- Support more indie developers. Fund their projects, market them, give them timed-exclusivity, while giving them reasonable deals to create exclusive titles — and not lock them down in other projects they want to explore.
- Maybe it’s time to tap into big names to write game narratives. See what FromSoftware did with Elden Ring? The idea of playing a game with a backdrop written by A Song of Ice and Fire (Game of Thrones) author, George R.R. Martin, got people talking and hyped.
- To further reiterate: Get authors like N.K. Jemisin and Brandon Sanderson to write, or collaborate with, for Broken Earth and Cosmere videogames. Reach out to Jordan Peel, Joe Hill, maybe even James Wan, or let’s go all the way to Stephen King, for horror games (we get way too much H.P. Lovecraft stuff, though Cthulhu will always be awesome). Grab Jeff VandeMeer and Pierce Brown, and many other amazing science fiction authors, for futuristic and weird games. These people have huge fans and many of them play games.
- Games set in the Green Bone Saga would be amazing, as an open world where you get to do what you want in a Grand Theft Auto style and face consequences for certain actions. A game called The Last Windrunner set during Recreance in Stormlight would be mind-blowing (they would have to do this in a way that doesn’t spoil the mysteries from books). And let’s all admit it, a massive open world game based on Malazan sounds incredibly epic. Give us a game based in the world of the KingKiller Chronicles, sprinkled with the legends and stories of Kvothe, and people are going to lose their freaking minds. There is no shortage of potential.
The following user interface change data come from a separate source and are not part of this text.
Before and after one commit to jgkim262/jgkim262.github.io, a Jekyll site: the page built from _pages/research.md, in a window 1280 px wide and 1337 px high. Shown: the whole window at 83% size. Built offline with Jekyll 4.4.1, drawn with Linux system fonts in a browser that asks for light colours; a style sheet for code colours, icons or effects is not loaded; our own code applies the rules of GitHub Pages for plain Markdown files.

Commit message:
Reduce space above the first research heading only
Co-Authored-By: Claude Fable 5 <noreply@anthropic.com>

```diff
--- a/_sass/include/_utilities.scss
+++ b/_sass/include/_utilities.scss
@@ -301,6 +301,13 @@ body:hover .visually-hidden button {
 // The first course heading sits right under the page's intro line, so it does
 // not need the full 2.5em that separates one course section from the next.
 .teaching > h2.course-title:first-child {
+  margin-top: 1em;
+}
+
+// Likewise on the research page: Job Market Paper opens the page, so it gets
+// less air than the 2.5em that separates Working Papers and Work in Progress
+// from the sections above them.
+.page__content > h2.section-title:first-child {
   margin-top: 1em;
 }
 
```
- Games like Dark Souls and The Elder Scrolls have proven that people love games with massive and interesting lore. Give them plenty for people to talk about. Give them creative vagueness and the community will bring life to it on its own.
- Since we are in the era of remakes and legacy sequels. We need a remake of Parasite Eve and Xenogears. A Xenogears sequel would be even better. Since Chrono Trigger is still damn popular, and we are hearing rumors of a Chrono Cross remaster (or a remake?), maybe it’s time we get our hands on Chrono Break? Yes, Brave Fencer Musashi is a Legend of Zelda ripoff. The same way Resident Evil was to Alone in the Dark. The same way how Final Fantasy was to Dragon Quest. Bring back Brave Fencer Musashi with new ideas, it’s going to be great. All of these, and more, as PlayStation exclusives.
- Didn’t badass filmmaker, Guillermo del Toro and Hideo Kojima tried to work on a videogame called Insanity? Where is that? Make that happen. Maybe it’s actually P.T. aka the canceled Silent Hills game featuring Walking Dead actor Norman Reedus.
- Maybe consider a successor to the PlayStation Vita, to rival mobile devices, such as phones, Nintendo Switch, and the Steam Deck. Better if it’s integrated to the next console. But that’s basically copying Nintendo.
- Revamp PlayStation Plus and PlayStation Now. Maybe even combine them. (Last I checked, these are two difference subscriptions?). Microsoft is gradually ditching the console wars and offering services. This is something Sony needs to study more and see how they can compete with this. If you ask me, all I can think of is adding movies and TV shows produced and distributed by Sony, at the same time, making original content to add value. The total cost of it would probably be crazy.
- Or, Sony can do nothing. They will continue to produce exclusives the same way they’ve always done. Continue making PlayStations until the diminishing returns of sales leads to a tragic loss of a legacy. People will mourn but they’ll have Xboxes and PCs to help them move on.
Of course I’m excited to see what they would try to do in the future. Everything I’ve listed above was nothing but wishful thinking. But I’m certain this isn’t the fall of the Sony PlayStation, at least not yet, when they could still pull so much from their sleeves, and with a dedicated fanbase.
Also, I realized I’ve been writing this little rant for too long. The length of this post could have fulfilled my writing quota that I continue to miss day after day. Well, at least I got my blood pumping and I’m ready to write about something else.